When the user selects a result item in Windows Explorer and the preview pane is open, the content of the item is previewed.

The content to show in the preview is specified by a URL, that is determined as follows:

  1. If the System.WebPreviewUrl Windows Shell property is set for the item, then use that URL.


    The property needs to be provided in the RSS by using the Windows Shell namespace, or explicitly mapped in the .osdx file.


  2. If not, then use the link URL instead.

The following flowchart shows this logic.

flowchart showing how windows explorer selects the url to use for previews

It is possible to use a different URL for the preview than for the item itself. This means that if you provide different URLs for the link URL and the enclosure or media:content URL, Windows Explorer uses the link URL for previews of the item but uses the other URL for file type detection, opening, downloading, and so forth.

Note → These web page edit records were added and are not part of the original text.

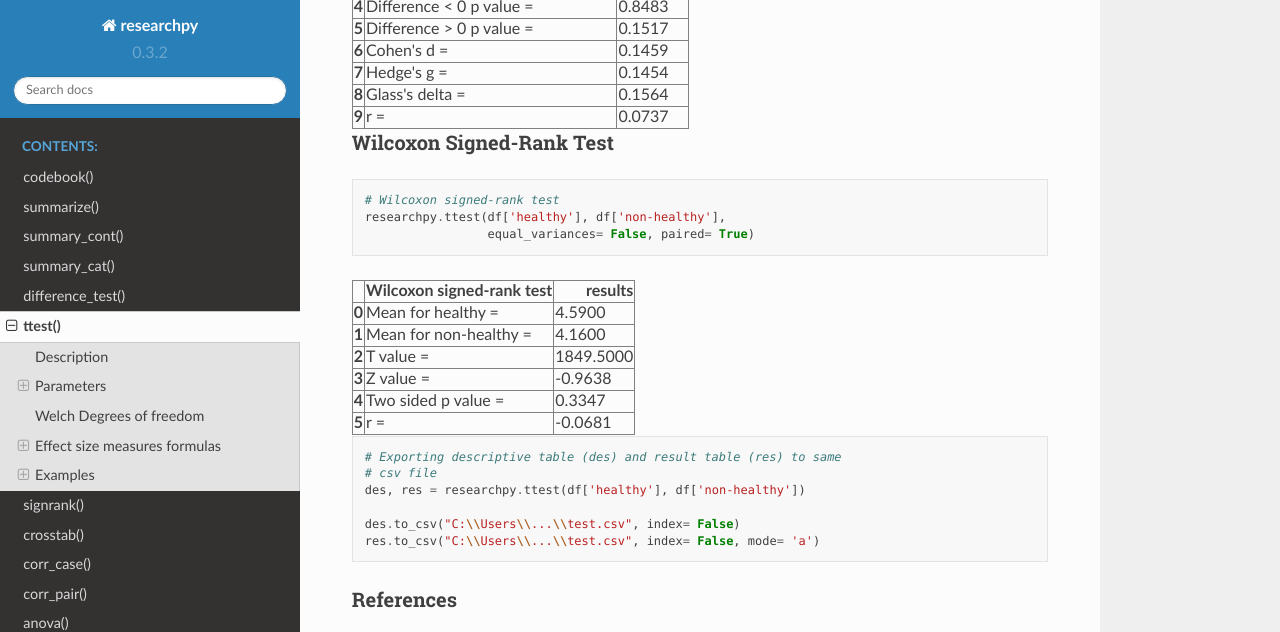
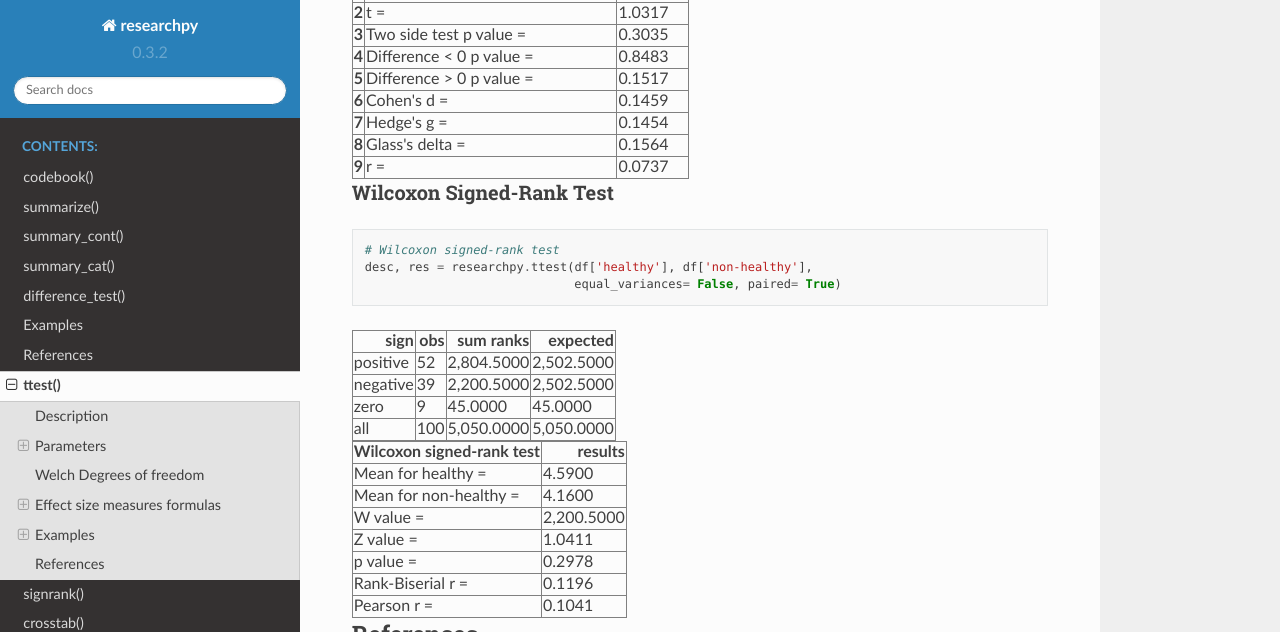
Before and after one commit to researchpy/documentation, a Sphinx documentation site: the page built from source/ttest_documentation.rst, in a window 1280 px wide and 900 px high, scrolled down 5954 px, cut to the strip 0-632 px from the top of the window. Built offline with Sphinx 7.4.7 and the Read the Docs theme 2.0.0, drawn with Linux system fonts in a browser that asks for light colours; cross-references to code outside the pages are shown as plain code; some of the changed text lies outside the part shown.

Commit message:
Updated documentation for multiple methods

```diff
--- a/source/ttest_documentation.rst
+++ b/source/ttest_documentation.rst
@@ -636,72 +639,21 @@ Wilcoxon Signed-Rank Test
 .. code:: python
 
     # Wilcoxon signed-rank test
-    researchpy.ttest(df['healthy'], df['non-healthy'],
-                     equal_variances= False, paired= True)
+    desc, res = researchpy.ttest(df['healthy'], df['non-healthy'],
+                                 equal_variances= False, paired= True)
 
 .. raw:: html
 
-    <div>
-    <table border="1" class="dataframe">
-      <thead>
-        <tr style="text-align: right;">
-          <th></th>
-          <th>Wilcoxon signed-rank test</th>
-          <th>results</th>
-        </tr>
-      </thead>
-      <tbody>
-        <tr>
-          <th>0</th>
-          <td>Mean for healthy =</td>
-          <td>4.5900</td>
-        </tr>
-        <tr>
-          <th>1</th>
-          <td>Mean for non-healthy =</td>
-          <td>4.1600</td>
-        </tr>
-        <tr>
-          <th>2</th>
-          <td>T value =</td>
-          <td>1849.5000</td>
-        </tr>
-        <tr>
-          <th>3</th>
-          <td>Z value =</td>
-          <td>-0.9638</td>
-        </tr>
-        <tr>
-          <th>4</th>
-          <td>Two sided p value =</td>
-          <td>0.3347</td>
-        </tr>
-        <tr>
-          <th>5</th>
-          <td>r =</td>
-          <td>-0.0681</td>
-        </tr>
-      </tbody>
-    </table>
-    </div>
+    <table border="1" class="dataframe">  <thead>    <tr style="text-align: right;">      <th>sign</th>      <th>obs</th>      <th>sum ranks</th>      <th>expected</th>    </tr>  </thead>  <tbody>    <tr>      <td>positive</td>      <td>52</td>      <td>2,804.5000</td>      <td>2,502.5000</td>    </tr>    <tr>      <td>negative</td>      <td>39</td>      <td>2,200.5000</td>      <td>2,502.5000</td>    </tr>    <tr>      <td>zero</td>      <td>9</td>      <td>45.0000</td>      <td>45.0000</td>    </tr>    <tr>      <td>all</td>      <td>100</td>      <td>5,050.0000</td>      <td>5,050.0000</td>    </tr>  </tbody></table>
 
-
-
-.. code:: python
-
-    # Exporting descriptive table (des) and result table (res) to same
-    # csv file
-    des, res = researchpy.ttest(df['healthy'], df['non-healthy'])
-
-    des.to_csv("C:\\Users\\...\\test.csv", index= False)
-    res.to_csv("C:\\Users\\...\\test.csv", index= False, mode= 'a')
+    <table border="1" class="dataframe">  <thead>    <tr style="text-align: right;">      <th>Wilcoxon signed-rank test</th>      <th>results</th>    </tr>  </thead>  <tbody>    <tr>      <td>Mean for healthy =</td>      <td>4.5900</td>    </tr>    <tr>      <td>Mean for non-healthy =</td>      <td>4.1600</td>    </tr>    <tr>      <td>W value =</td>      <td>2,200.5000</td>    </tr>    <tr>      <td>Z value =</td>      <td>1.0411</td>    </tr>    <tr>      <td>p value =</td>      <td>0.2978</td>    </tr>    <tr>      <td>Rank-Biserial r =</td>      <td>0.1196</td>    </tr>    <tr>      <td>Pearson r =</td>      <td>0.1041</td>    </tr>  </tbody></table>
 
 
 
 
 
 References
-----------
+==========
 .. bibliography:: refs.bib
    :cited:
    :list: bullet
```
Also changed, not shown: other parts of source/ttest_documentation.rst (+3 -0 lines), source/anova_documentation.rst (+6 -0 lines), source/difference_test_documentation.rst (+39 -46 lines), source/signrank_documentation.rst (+21 -13 lines), source/summarize_documentation.rst (+5 -5 lines).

How Windows Explorer determines what URL to use:

  1. If you provide a mapping to System.ItemFolderPathDisplay, then Windows Explorer uses that URL

  2. If you do not provide a mapping, then Windows Explorer identifies whether the link and enclosure URLs are different. If so, then Windows Explorer uses the link URL.

  3. If the URLs are the same or if there is only a link URL, then Windows Explorer parses the link to find the parent container by removing the file name from the full URL.


    If you recognize that the URL parsing would result in dead links for your service, you should provide an explicit mapping for the property.


Open File Location Menu Item

When a right-clicks an item, the Open file location menu command appears. This command takes the user to the container for or location of that item. For example, in a SharePoint search, selecting this option for a file in a document library would open the document library root in the web browser.

When a user clicks Open file location, Windows Explorer attempts to find a parent container, by using the logic shown in the following flowchart:

flowchart showing how windows explorer identifies a parent container

Additional Resources

For additional information about implementing search federation to remote data stores using OpenSearch technologies in Windows 7 and later, see "Additional Resources" at Federated Search in Windows.

Federated Search in Windows

Getting Started with Federated Search in Windows

Connecting Your web Service in Windows Federated Search

Enabling Your Data Store in Windows Federated Search

Following Best Practices in Windows Federated Search

Deploying Search Connectors in Windows Federated Search